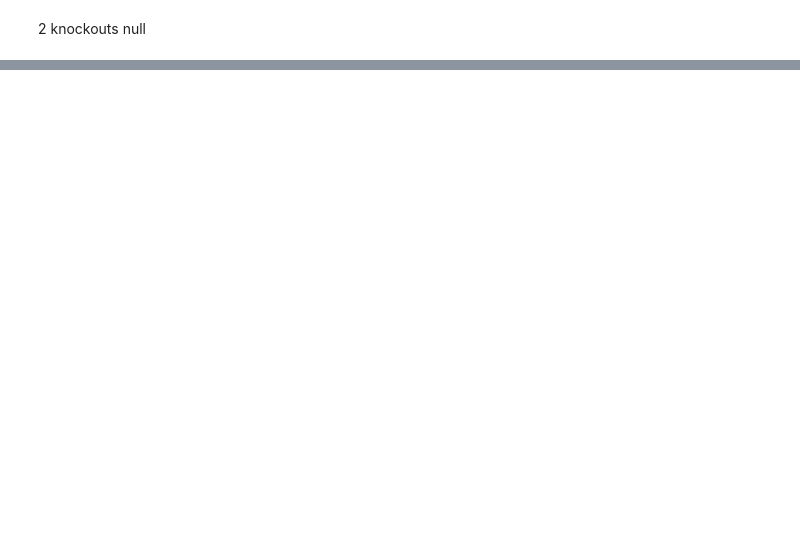
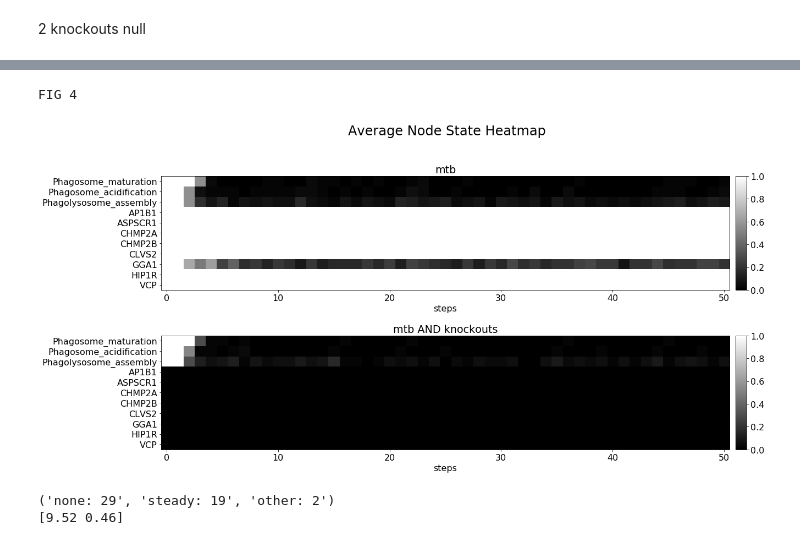
Before and after one commit to charlies-b/rp1, a Jupyter notebook: model-3.ipynb, the cells around one changed output, grey strips where cells are left out. Drawn from its saved outputs; the diff is of its cells as text; code cells hidden in the pictures; blank space fills up the shorter version.

```diff
--- a/model-3.ipynb
+++ b/model-3.ipynb
@@ -334,0 +118,28 @@ bm.plot_maps(avgs,
+# %%
+# runs
+models_mtbANDknockouts = bm.run_model(definition_mtbANDknockouts, steps=50, runs=runs)
+# %%
+print "FIG 4"
+avg_mtbANDknockouts = bm.average_models(models_mtbANDknockouts)
+bm.plot_maps([avg_mtb, avg_mtbANDknockouts],
+             titles=['mtb','mtb AND knockouts'],
+             nodes = processes + sorted(hit),
+             h = 5,
+             hspace=0.4,
+             top = 0.85,
+             bottom=0.16,
+             left=.16,
+             suptitle='        Average Node State Heatmap' # white space to centre
+            )
+# %% [output]
+FIG 4
+[figure, added]
+# %%
+# analyse behaviour
+cycles = bm.get_cycles(models_mtbANDknockouts)
+print bm.count_cycles(cycles)
+print bm.average_cycles(cycles)
+# bm.print_cycles(cycles)
+# %% [output]
+('none: 29', 'steady: 19', 'other: 2')
+[9.52 0.46]
```
Also changed, not shown: parts of 44 cells of this notebook, 3 other files.
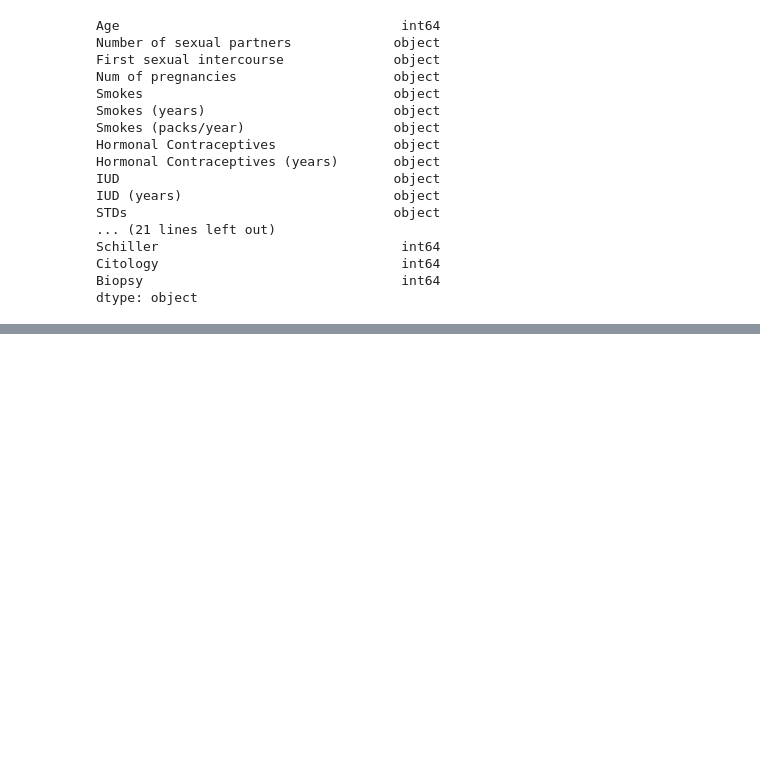
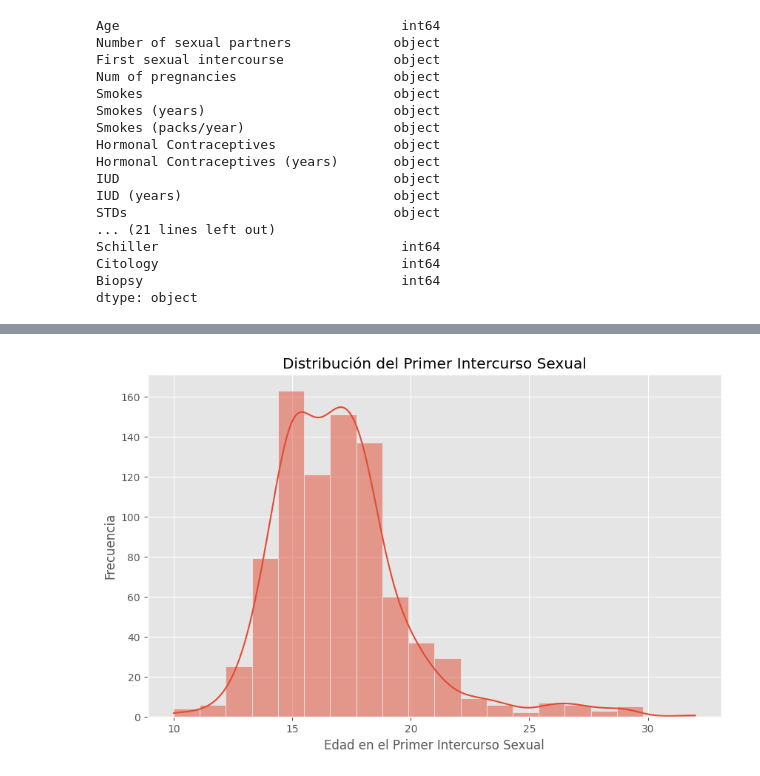
Before and after one commit to bl33h/cervicalCancerRiskFactors, a Jupyter notebook: src/cervicalCancerRiskFactors.ipynb, the cells around one changed output, grey strips where cells are left out. Saved outputs shown, nothing was run; the diff lists cells and outputs as text; code cells hidden in the pictures; blank space fills up the shorter version.

```diff
--- a/src/cervicalCancerRiskFactors.ipynb
+++ b/src/cervicalCancerRiskFactors.ipynb
@@ -85,0 +150,10 @@ plt.show()
+# %%
+# Histogram for First Sexual Intercourse
+plt.figure(figsize=(10, 6))
+sns.histplot(df['First sexual intercourse'].dropna(), kde=True, bins=20)
+plt.title('Distribución del Primer Intercurso Sexual')
+plt.xlabel('Edad en el Primer Intercurso Sexual')
+plt.ylabel('Frecuencia')
+plt.show()
+# %% [output]
+[figure, added]
```
Also changed, not shown: parts of 8 cells of this notebook.
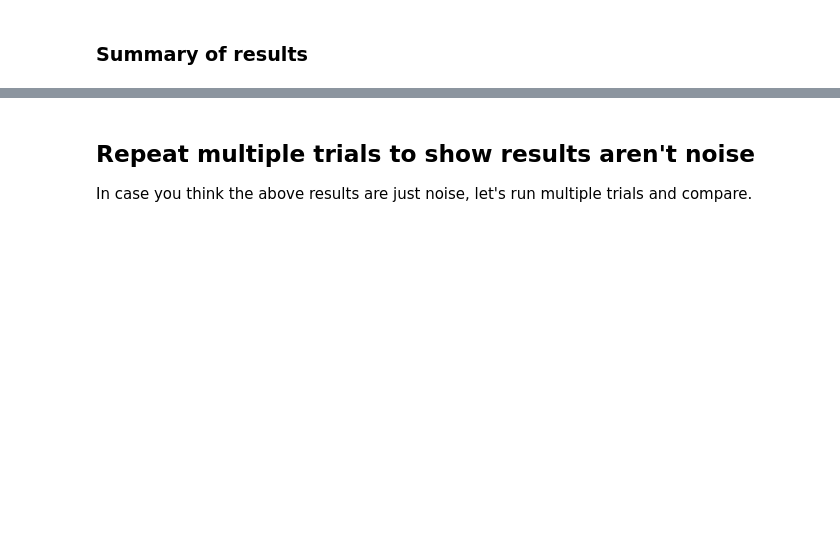
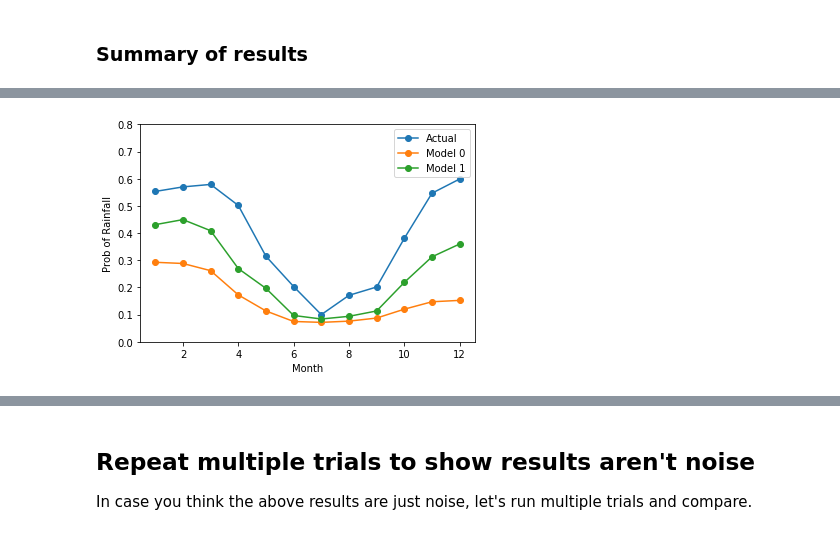
Before and after one commit to numeristical/resources, a Jupyter notebook: lecture_notebooks/LN200804_StructureBoost_Intro.ipynb, the cells around one changed output, grey strips where cells are left out. Drawn from its saved outputs; the diff is of its cells as text; code cells hidden in the pictures; blank space fills up the shorter version.

```diff
--- a/lecture_notebooks/LN200804_StructureBoost_Intro.ipynb
+++ b/lecture_notebooks/LN200804_StructureBoost_Intro.ipynb
@@ -606,0 +630,4 @@ CatBoost:  (County, Month categorical)       loss = 0.41914
+# %%
+compare_models_to_actual([cb1, stboost_CA_2], 'Del_Norte', mean_by_mc_full)
+# %% [output]
+[figure, added]
```
Also changed, not shown: parts of 32 cells of this notebook.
+++++
**Exercise brief**
Every line in the data above needs to be given again exactly, pictures aside.

**Answer section**
Before and after one commit to charlies-b/rp1, a Jupyter notebook: model-3.ipynb, the cells around one changed output, grey strips where cells are left out. Drawn from its saved outputs; the diff is of its cells as text; code cells hidden in the pictures; blank space fills up the shorter version.

```diff
--- a/model-3.ipynb
+++ b/model-3.ipynb
@@ -334,0 +118,28 @@ bm.plot_maps(avgs,
+# %%
+# runs
+models_mtbANDknockouts = bm.run_model(definition_mtbANDknockouts, steps=50, runs=runs)
+# %%
+print "FIG 4"
+avg_mtbANDknockouts = bm.average_models(models_mtbANDknockouts)
+bm.plot_maps([avg_mtb, avg_mtbANDknockouts],
+             titles=['mtb','mtb AND knockouts'],
+             nodes = processes + sorted(hit),
+             h = 5,
+             hspace=0.4,
+             top = 0.85,
+             bottom=0.16,
+             left=.16,
+             suptitle='        Average Node State Heatmap' # white space to centre
+            )
+# %% [output]
+FIG 4
+[figure, added]
+# %%
+# analyse behaviour
+cycles = bm.get_cycles(models_mtbANDknockouts)
+print bm.count_cycles(cycles)
+print bm.average_cycles(cycles)
+# bm.print_cycles(cycles)
+# %% [output]
+('none: 29', 'steady: 19', 'other: 2')
+[9.52 0.46]
```
Also changed, not shown: parts of 44 cells of this notebook, 3 other files.
Before and after one commit to bl33h/cervicalCancerRiskFactors, a Jupyter notebook: src/cervicalCancerRiskFactors.ipynb, the cells around one changed output, grey strips where cells are left out. Saved outputs shown, nothing was run; the diff lists cells and outputs as text; code cells hidden in the pictures; blank space fills up the shorter version.

```diff
--- a/src/cervicalCancerRiskFactors.ipynb
+++ b/src/cervicalCancerRiskFactors.ipynb
@@ -85,0 +150,10 @@ plt.show()
+# %%
+# Histogram for First Sexual Intercourse
+plt.figure(figsize=(10, 6))
+sns.histplot(df['First sexual intercourse'].dropna(), kde=True, bins=20)
+plt.title('Distribución del Primer Intercurso Sexual')
+plt.xlabel('Edad en el Primer Intercurso Sexual')
+plt.ylabel('Frecuencia')
+plt.show()
+# %% [output]
+[figure, added]
```
Also changed, not shown: parts of 8 cells of this notebook.
Before and after one commit to numeristical/resources, a Jupyter notebook: lecture_notebooks/LN200804_StructureBoost_Intro.ipynb, the cells around one changed output, grey strips where cells are left out. Drawn from its saved outputs; the diff is of its cells as text; code cells hidden in the pictures; blank space fills up the shorter version.

```diff
--- a/lecture_notebooks/LN200804_StructureBoost_Intro.ipynb
+++ b/lecture_notebooks/LN200804_StructureBoost_Intro.ipynb
@@ -606,0 +630,4 @@ CatBoost:  (County, Month categorical)       loss = 0.41914
+# %%
+compare_models_to_actual([cb1, stboost_CA_2], 'Del_Norte', mean_by_mc_full)
+# %% [output]
+[figure, added]
```
Also changed, not shown: parts of 32 cells of this notebook.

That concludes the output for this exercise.